TASK REQUIREMENTS. Return each line below holding the string "usuarioInput".

RECORDS FOR THE TASK.
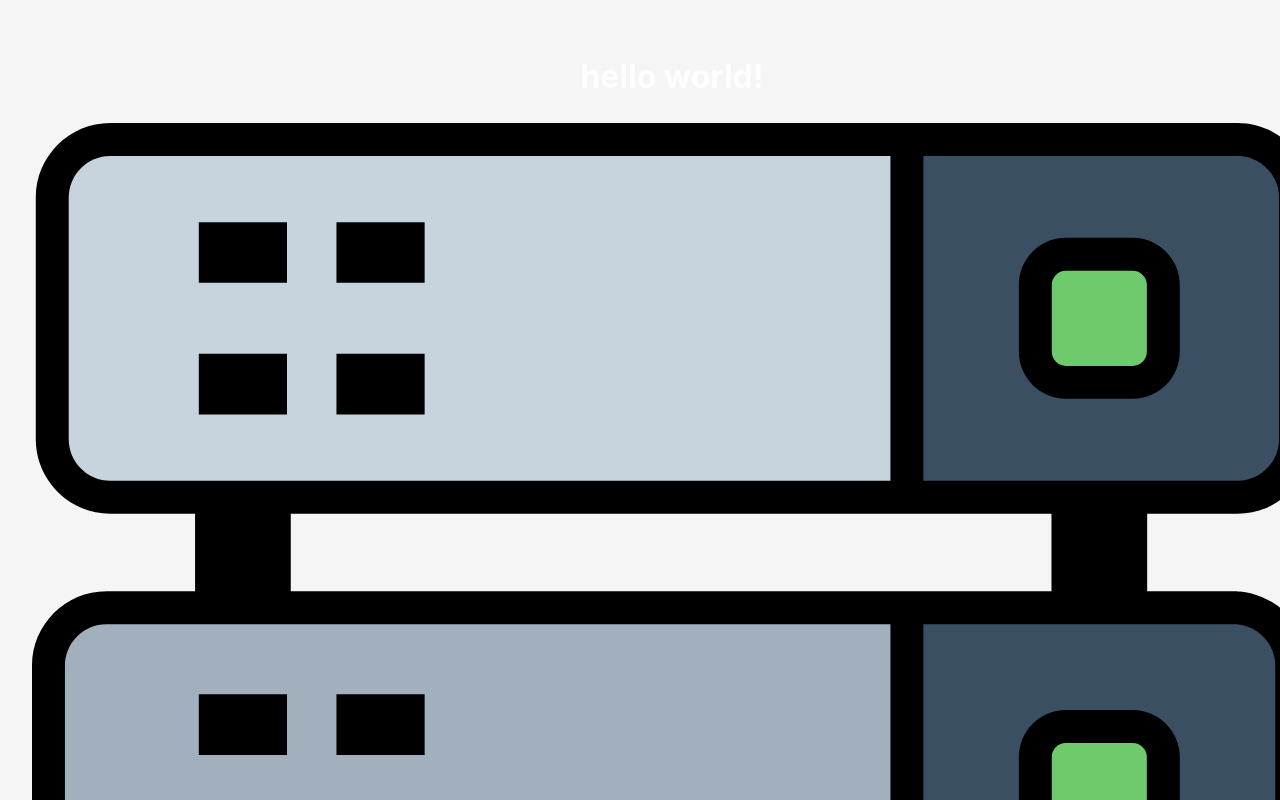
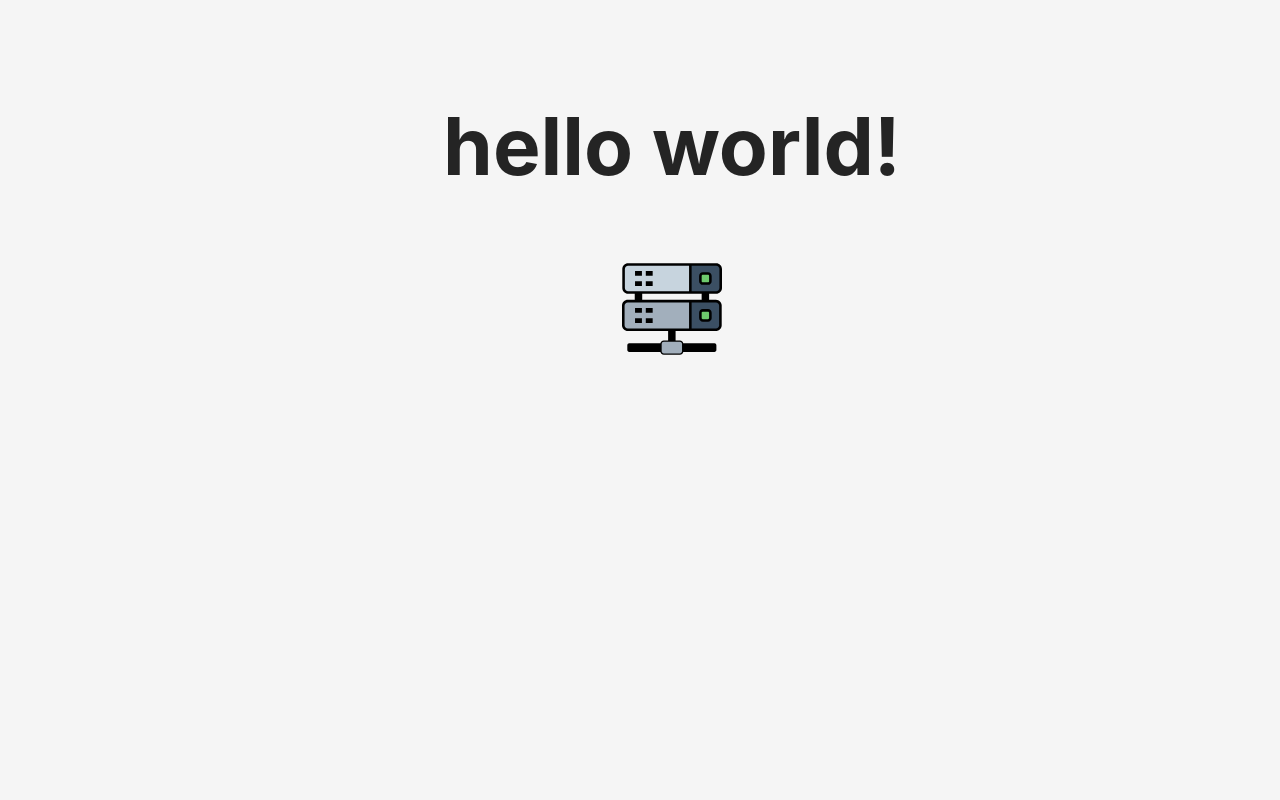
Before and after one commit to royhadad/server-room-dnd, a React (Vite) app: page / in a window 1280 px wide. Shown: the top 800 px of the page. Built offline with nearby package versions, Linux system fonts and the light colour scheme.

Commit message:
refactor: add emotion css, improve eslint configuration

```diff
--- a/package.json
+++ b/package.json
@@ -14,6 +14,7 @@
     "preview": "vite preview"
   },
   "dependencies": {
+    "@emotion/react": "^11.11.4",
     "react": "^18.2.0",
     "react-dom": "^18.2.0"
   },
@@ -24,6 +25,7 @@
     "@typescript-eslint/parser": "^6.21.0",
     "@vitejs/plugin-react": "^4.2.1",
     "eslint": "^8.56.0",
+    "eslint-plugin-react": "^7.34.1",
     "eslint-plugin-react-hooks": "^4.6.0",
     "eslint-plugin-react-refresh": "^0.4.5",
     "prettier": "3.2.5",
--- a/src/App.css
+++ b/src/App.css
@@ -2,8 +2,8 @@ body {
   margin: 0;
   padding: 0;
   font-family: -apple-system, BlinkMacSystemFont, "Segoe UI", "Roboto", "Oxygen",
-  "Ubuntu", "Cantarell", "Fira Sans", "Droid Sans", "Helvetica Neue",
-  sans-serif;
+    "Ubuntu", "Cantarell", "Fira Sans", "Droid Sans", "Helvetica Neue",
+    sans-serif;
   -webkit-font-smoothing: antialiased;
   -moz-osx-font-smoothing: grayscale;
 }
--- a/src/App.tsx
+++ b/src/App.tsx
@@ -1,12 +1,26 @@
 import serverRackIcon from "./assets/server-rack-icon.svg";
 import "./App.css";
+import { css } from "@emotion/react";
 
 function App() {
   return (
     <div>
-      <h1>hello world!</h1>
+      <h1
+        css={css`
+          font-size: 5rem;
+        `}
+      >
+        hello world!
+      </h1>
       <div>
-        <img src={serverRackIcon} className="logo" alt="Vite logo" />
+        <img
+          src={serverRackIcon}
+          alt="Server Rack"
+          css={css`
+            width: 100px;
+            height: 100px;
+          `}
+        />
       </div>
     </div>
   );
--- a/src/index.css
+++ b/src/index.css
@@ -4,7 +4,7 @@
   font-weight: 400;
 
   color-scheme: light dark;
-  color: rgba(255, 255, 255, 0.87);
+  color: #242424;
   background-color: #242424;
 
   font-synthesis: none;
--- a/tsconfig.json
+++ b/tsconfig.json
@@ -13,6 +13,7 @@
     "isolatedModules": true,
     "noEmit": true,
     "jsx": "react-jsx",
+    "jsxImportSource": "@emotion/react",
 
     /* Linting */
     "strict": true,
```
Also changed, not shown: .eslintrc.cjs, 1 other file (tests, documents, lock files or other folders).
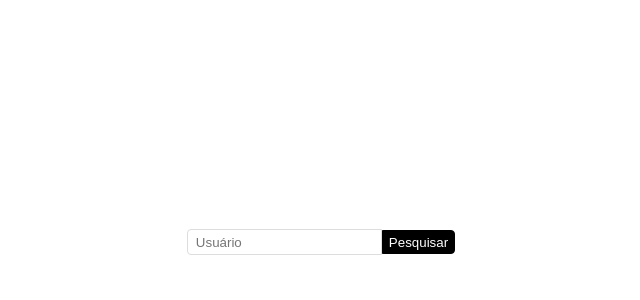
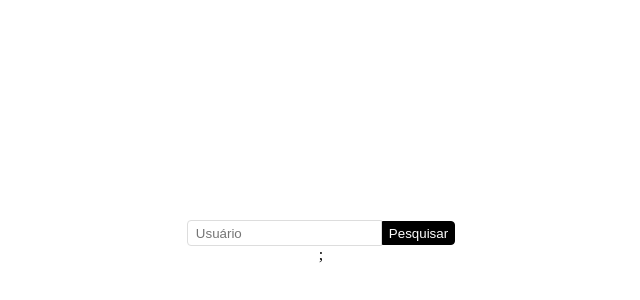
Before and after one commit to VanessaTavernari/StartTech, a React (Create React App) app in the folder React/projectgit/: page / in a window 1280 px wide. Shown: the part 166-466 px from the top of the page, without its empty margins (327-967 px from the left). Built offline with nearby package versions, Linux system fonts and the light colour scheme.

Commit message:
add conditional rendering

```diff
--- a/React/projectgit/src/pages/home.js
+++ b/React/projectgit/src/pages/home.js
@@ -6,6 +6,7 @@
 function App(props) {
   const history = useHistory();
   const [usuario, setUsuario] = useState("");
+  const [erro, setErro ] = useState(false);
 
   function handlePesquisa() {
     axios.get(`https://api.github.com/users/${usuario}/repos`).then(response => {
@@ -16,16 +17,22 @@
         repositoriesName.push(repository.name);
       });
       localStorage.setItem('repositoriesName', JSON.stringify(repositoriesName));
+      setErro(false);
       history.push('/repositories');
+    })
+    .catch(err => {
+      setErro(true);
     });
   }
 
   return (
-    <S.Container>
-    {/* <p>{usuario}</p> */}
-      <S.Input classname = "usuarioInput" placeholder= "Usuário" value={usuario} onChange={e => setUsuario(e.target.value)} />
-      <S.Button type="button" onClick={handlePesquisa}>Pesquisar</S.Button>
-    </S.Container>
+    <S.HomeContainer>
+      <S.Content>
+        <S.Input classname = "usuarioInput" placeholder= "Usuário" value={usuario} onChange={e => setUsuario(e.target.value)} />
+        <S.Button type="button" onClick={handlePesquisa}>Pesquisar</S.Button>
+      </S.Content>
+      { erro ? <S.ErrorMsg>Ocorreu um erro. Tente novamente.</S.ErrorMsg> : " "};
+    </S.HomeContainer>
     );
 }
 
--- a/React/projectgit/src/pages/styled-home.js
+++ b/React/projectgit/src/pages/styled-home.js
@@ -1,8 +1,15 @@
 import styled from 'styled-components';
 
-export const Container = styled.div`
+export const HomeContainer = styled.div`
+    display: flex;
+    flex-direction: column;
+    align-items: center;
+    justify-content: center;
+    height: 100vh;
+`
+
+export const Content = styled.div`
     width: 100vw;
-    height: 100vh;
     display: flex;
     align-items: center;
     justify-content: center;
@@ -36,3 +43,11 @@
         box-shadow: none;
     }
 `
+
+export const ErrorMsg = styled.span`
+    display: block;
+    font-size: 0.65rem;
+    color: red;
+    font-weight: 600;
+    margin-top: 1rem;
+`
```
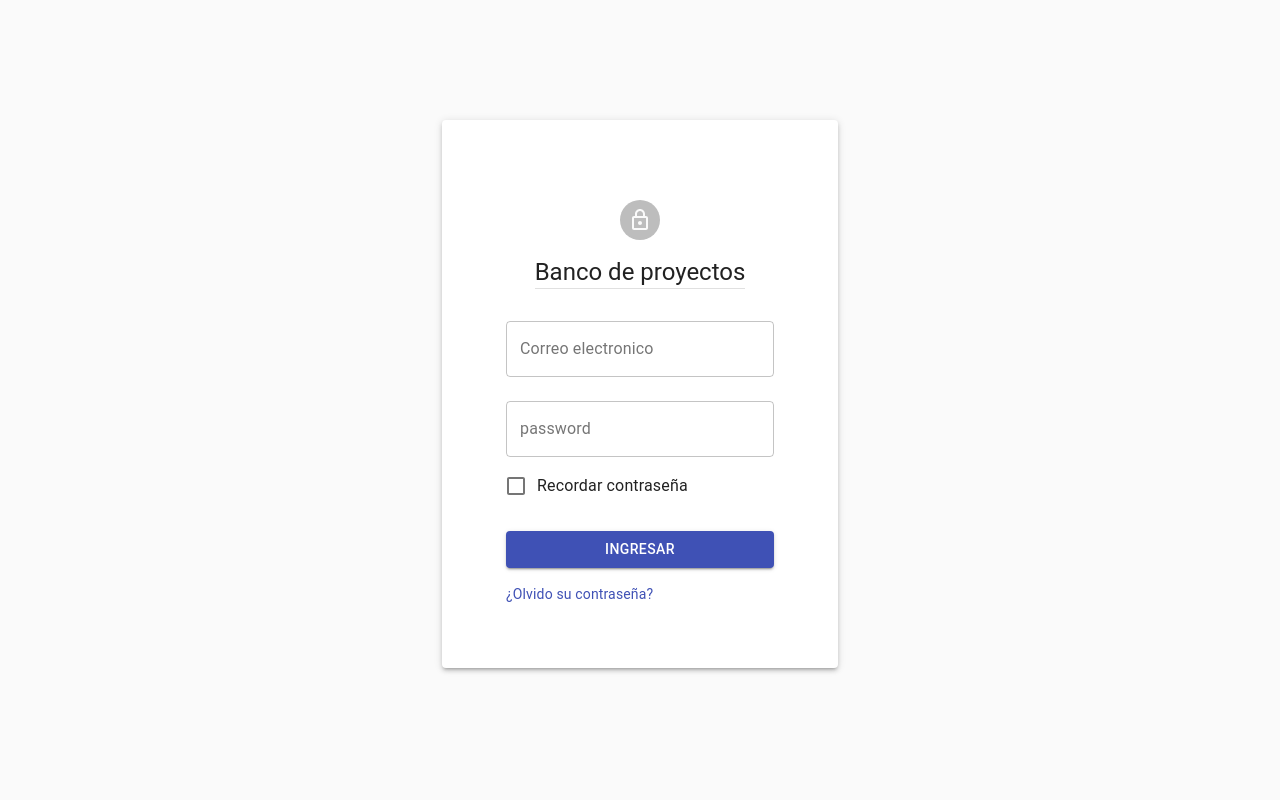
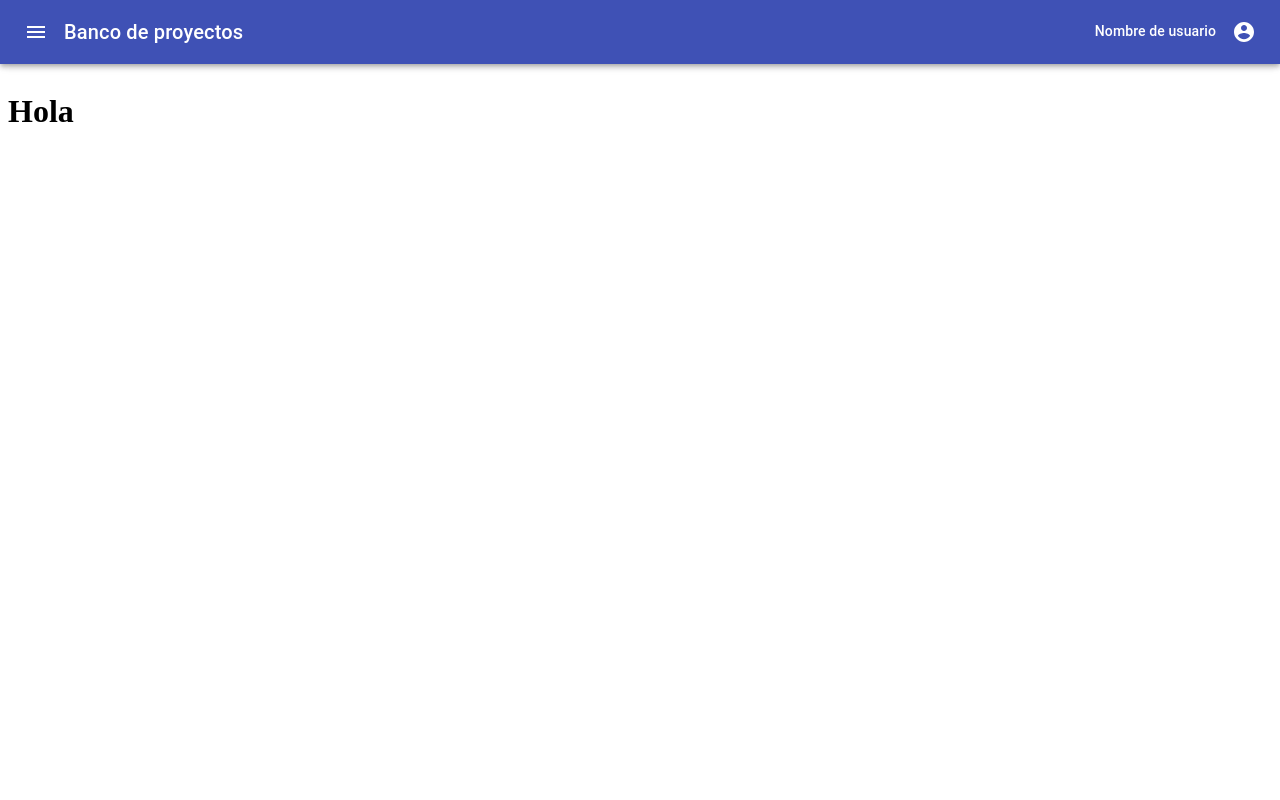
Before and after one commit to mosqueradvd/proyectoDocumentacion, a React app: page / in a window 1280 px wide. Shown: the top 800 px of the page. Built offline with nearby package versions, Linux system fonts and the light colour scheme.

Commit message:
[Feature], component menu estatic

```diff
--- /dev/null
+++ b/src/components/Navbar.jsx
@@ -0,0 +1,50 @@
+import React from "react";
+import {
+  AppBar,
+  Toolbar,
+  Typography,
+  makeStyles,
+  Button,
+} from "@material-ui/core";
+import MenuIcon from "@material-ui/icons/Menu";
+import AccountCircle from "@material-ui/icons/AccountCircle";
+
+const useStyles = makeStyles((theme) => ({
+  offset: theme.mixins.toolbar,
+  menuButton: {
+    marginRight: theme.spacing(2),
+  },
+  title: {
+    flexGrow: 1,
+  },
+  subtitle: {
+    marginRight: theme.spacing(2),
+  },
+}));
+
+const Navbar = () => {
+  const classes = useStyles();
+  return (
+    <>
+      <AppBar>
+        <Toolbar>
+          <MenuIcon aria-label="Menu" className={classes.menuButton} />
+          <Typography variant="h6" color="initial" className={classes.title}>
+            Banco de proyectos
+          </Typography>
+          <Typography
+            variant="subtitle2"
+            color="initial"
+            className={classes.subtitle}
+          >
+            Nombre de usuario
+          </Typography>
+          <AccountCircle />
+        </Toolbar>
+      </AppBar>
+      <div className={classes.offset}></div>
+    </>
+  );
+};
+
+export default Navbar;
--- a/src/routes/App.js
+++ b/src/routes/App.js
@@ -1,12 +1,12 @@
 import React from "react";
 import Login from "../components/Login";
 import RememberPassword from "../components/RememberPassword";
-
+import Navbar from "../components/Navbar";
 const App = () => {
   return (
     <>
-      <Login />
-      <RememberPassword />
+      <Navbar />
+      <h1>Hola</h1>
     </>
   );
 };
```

WRITTEN ANSWER.
-      <S.Input classname = "usuarioInput" placeholder= "Usuário" value={usuario} onChange={e => setUsuario(e.target.value)} />
+        <S.Input classname = "usuarioInput" placeholder= "Usuário" value={usuario} onChange={e => setUsuario(e.target.value)} />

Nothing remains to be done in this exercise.